This Day in History

Feb. 26, 1965: Jimmie Lee Jackson Murdered

Time Periods: 1961
Themes: African American, Civil Rights Movements, Democracy & Citizenship, Racism & Racial Identity

Jimmie Lee Jackson. Source: National Civil Rights Museum

Who murdered Jimmie Lee Jackson? We know a state trooper acting under the orders of George Wallace pointed the gun and pulled the trigger, but how many other fingers were on that trigger? Every white lawman who abuses the law to terrorize! Every white politician who feeds on prejudice and hatred! Every white preacher who preaches the Bible and stays silent before his white congregation! Who murdered Jimmie Lee Jackson? Every Negro man and woman who stands by without joining this fight as their brothers and sisters are humiliated, brutalized, and ripped from this earth! — Dr. Martin Luther King Jr.

Dr. King said this words at the funeral for Jimmie Lee Jackson, who died on Feb. 26, 1965, from injuries inflicted by police officers on the night of Feb. 18, 1965.

Jackson, a civil rights activist and a deacon in the Baptist church, was beaten and shot by state troopers in Marion, Alabama, during a peaceful voting rights march. He was unarmed. His death was the catalyst for the march from Selma to Montgomery just a month later.

To teach about the fight for voting rights and long history of the Selma freedom movement, use the lesson “Stepping into Selma: Voting Rights History and Legacy Today.”

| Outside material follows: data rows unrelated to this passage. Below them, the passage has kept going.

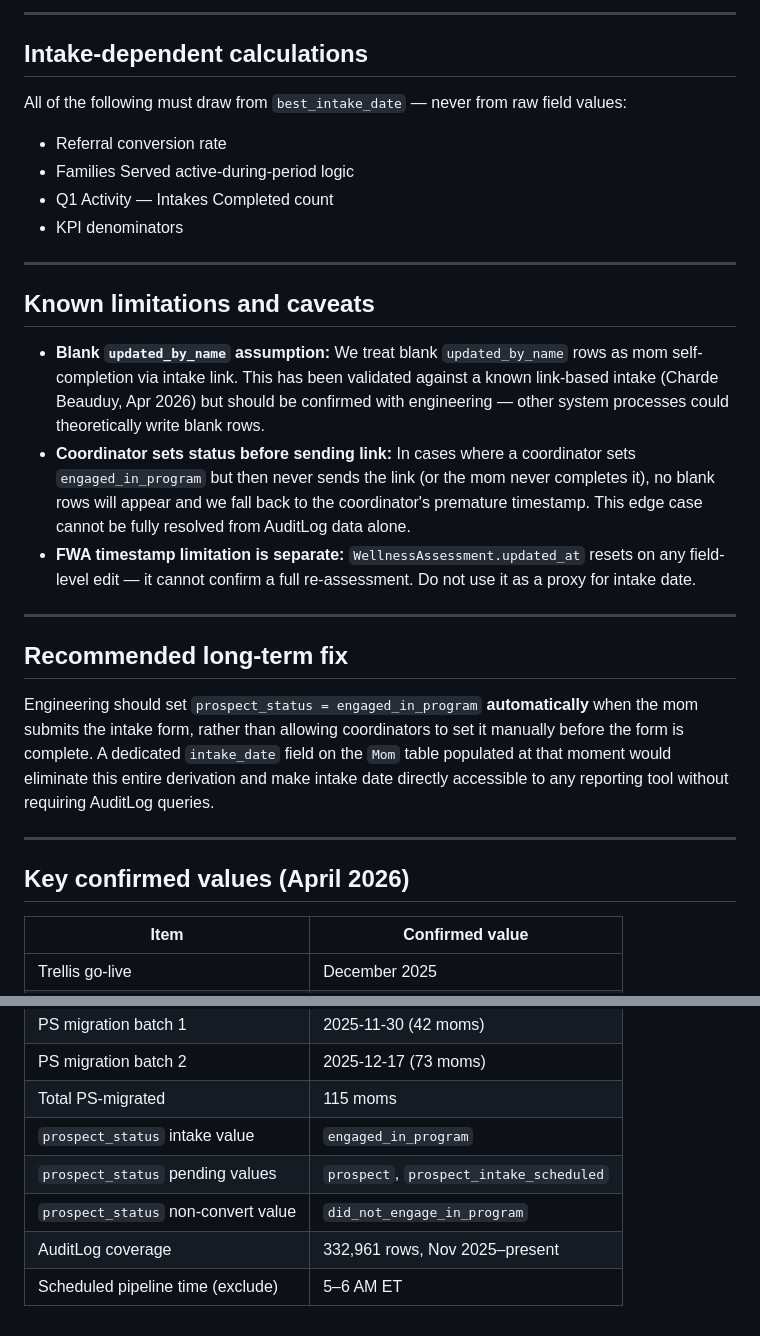
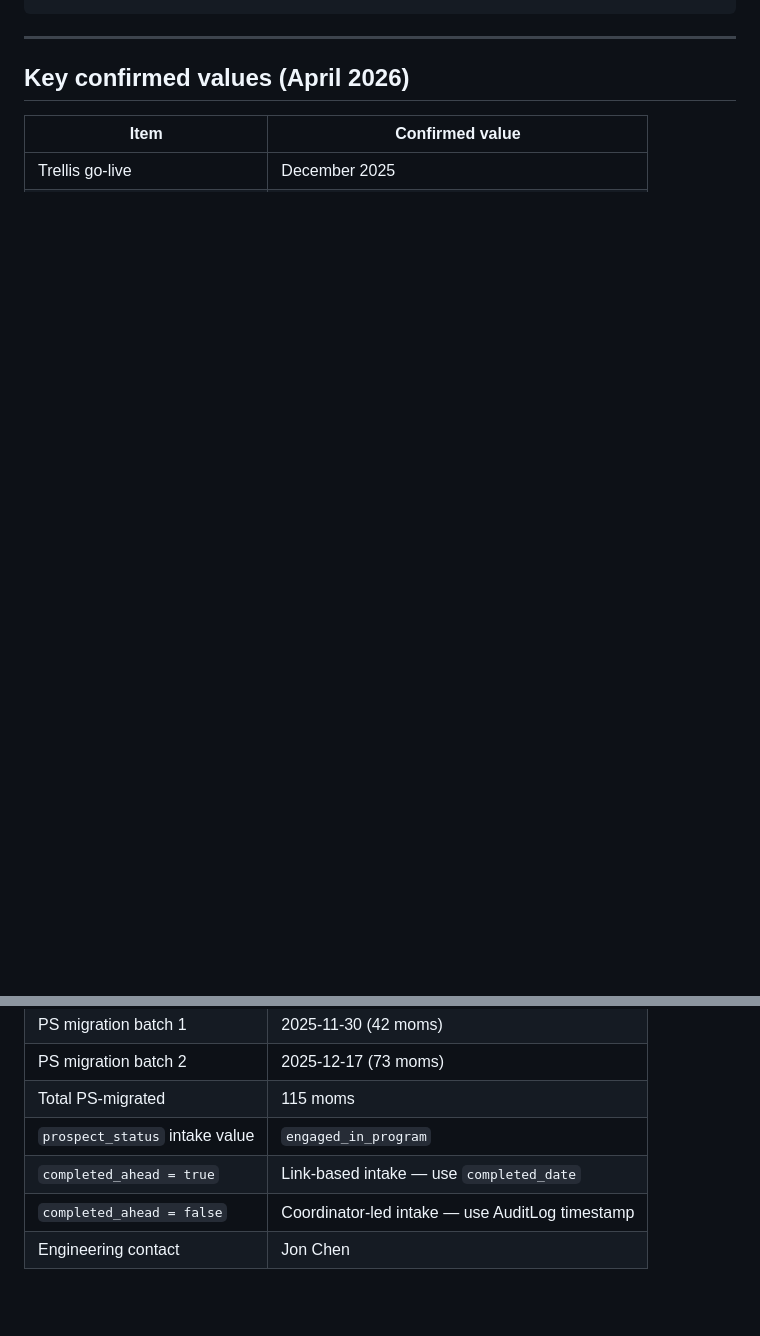
Before and after one commit to rodhillema/ema-kpi, a Markdown page: intake_date_methodology.md, 2 parts joined by grey strips. Rendered like a GitHub page; blank space fills up the shorter version.

```diff
--- a/intake_date_methodology.md
+++ b/intake_date_methodology.md
@@ -135,27 +97,3 @@ LEFT JOIN first_self_complete fsc ON fsc.mom_id = oo.mom_id;
----
-
-## Intake-dependent calculations
-
-All of the following must draw from `best_intake_date` — never from raw field values:
-
-- Referral conversion rate
-- Families Served active-during-period logic
-- Q1 Activity — Intakes Completed count
-- KPI denominators
-
----
-
-## Known limitations and caveats
-
-- **Blank `updated_by_name` assumption:** We treat blank `updated_by_name` rows as mom self-completion via intake link. This has been validated against a known link-based intake (Charde Beauduy, Apr 2026) but should be confirmed with engineering — other system processes could theoretically write blank rows.
-- **Coordinator sets status before sending link:** In cases where a coordinator sets `engaged_in_program` but then never sends the link (or the mom never completes it), no blank rows will appear and we fall back to the coordinator's premature timestamp. This edge case cannot be fully resolved from AuditLog data alone.
-- **FWA timestamp limitation is separate:** `WellnessAssessment.updated_at` resets on any field-level edit — it cannot confirm a full re-assessment. Do not use it as a proxy for intake date.
-
----
-
-## Recommended long-term fix
-
-Engineering should set `prospect_status = engaged_in_program` **automatically** when the mom submits the intake form, rather than allowing coordinators to set it manually before the form is complete. A dedicated `intake_date` field on the `Mom` table populated at that moment would eliminate this entire derivation and make intake date directly accessible to any reporting tool without requiring AuditLog queries.
 
 ---
 
@@ -168,7 +106,6 @@ Engineering should set `prospect_status = engaged_in_program` **automatically**
 | PS migration batch 2 | 2025-12-17 (73 moms) |
 | Total PS-migrated | 115 moms |
 | `prospect_status` intake value | `engaged_in_program` |
-| `prospect_status` pending values | `prospect`, `prospect_intake_scheduled` |
-| `prospect_status` non-convert value | `did_not_engage_in_program` |
-| AuditLog coverage | 332,961 rows, Nov 2025–present |
-| Scheduled pipeline time (exclude) | 5–6 AM ET |
+| `completed_ahead = true` | Link-based intake — use `completed_date` |
+| `completed_ahead = false` | Coordinator-led intake — use AuditLog timestamp |
+| Engineering contact | Jon Chen |
```
Also changed, not shown: other parts of intake_date_methodology.md (+37 -75 lines).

There is also a “discernible line [that] connects Jackson’s killing to events that took place almost 100 years before, in Colfax, Louisiana — events that ultimately, and drastically, impacted the federal government’s ability to prosecute racially motivated crimes.”

Read about this Reconstruction era connection in “The Killing of Jimmie Lee Jackson: How a post-Civil War massacre impacted racial justice in America” by Debo P. Adegbile for the Marshall Project.

Read a related eulogy by King for Rev. James Reeb.